---- RECORD EXCERPTS
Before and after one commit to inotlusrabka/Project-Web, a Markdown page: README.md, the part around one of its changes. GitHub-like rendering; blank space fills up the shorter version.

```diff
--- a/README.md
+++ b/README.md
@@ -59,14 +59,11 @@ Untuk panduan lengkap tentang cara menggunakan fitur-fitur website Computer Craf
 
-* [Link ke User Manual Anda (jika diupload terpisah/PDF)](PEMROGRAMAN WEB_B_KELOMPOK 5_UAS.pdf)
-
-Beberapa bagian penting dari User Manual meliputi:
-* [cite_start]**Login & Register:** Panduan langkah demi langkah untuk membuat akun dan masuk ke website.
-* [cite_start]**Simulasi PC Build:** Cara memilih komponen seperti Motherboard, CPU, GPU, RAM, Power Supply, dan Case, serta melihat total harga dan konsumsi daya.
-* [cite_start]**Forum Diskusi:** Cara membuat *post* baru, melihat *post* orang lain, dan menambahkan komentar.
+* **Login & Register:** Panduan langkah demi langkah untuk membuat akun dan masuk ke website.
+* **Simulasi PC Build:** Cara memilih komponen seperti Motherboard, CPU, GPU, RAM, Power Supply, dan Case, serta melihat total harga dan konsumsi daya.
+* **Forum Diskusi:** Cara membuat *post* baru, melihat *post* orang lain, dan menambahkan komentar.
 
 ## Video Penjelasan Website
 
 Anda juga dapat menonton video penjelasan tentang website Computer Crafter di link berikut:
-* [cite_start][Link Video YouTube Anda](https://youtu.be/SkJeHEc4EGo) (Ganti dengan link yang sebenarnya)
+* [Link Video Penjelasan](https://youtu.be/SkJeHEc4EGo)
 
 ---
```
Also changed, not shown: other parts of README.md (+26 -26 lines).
--------
YOUR TASK
Wherever "Anda" occurs in the entries above, copy the line it sits on.

OUTPUT FOR THIS EXERCISE
-* [Link ke User Manual Anda (jika diupload terpisah/PDF)](PEMROGRAMAN WEB_B_KELOMPOK 5_UAS.pdf)
 Anda juga dapat menonton video penjelasan tentang website Computer Crafter di link berikut:
-* [cite_start][Link Video YouTube Anda](https://youtu.be/SkJeHEc4EGo) (Ganti dengan link yang sebenarnya)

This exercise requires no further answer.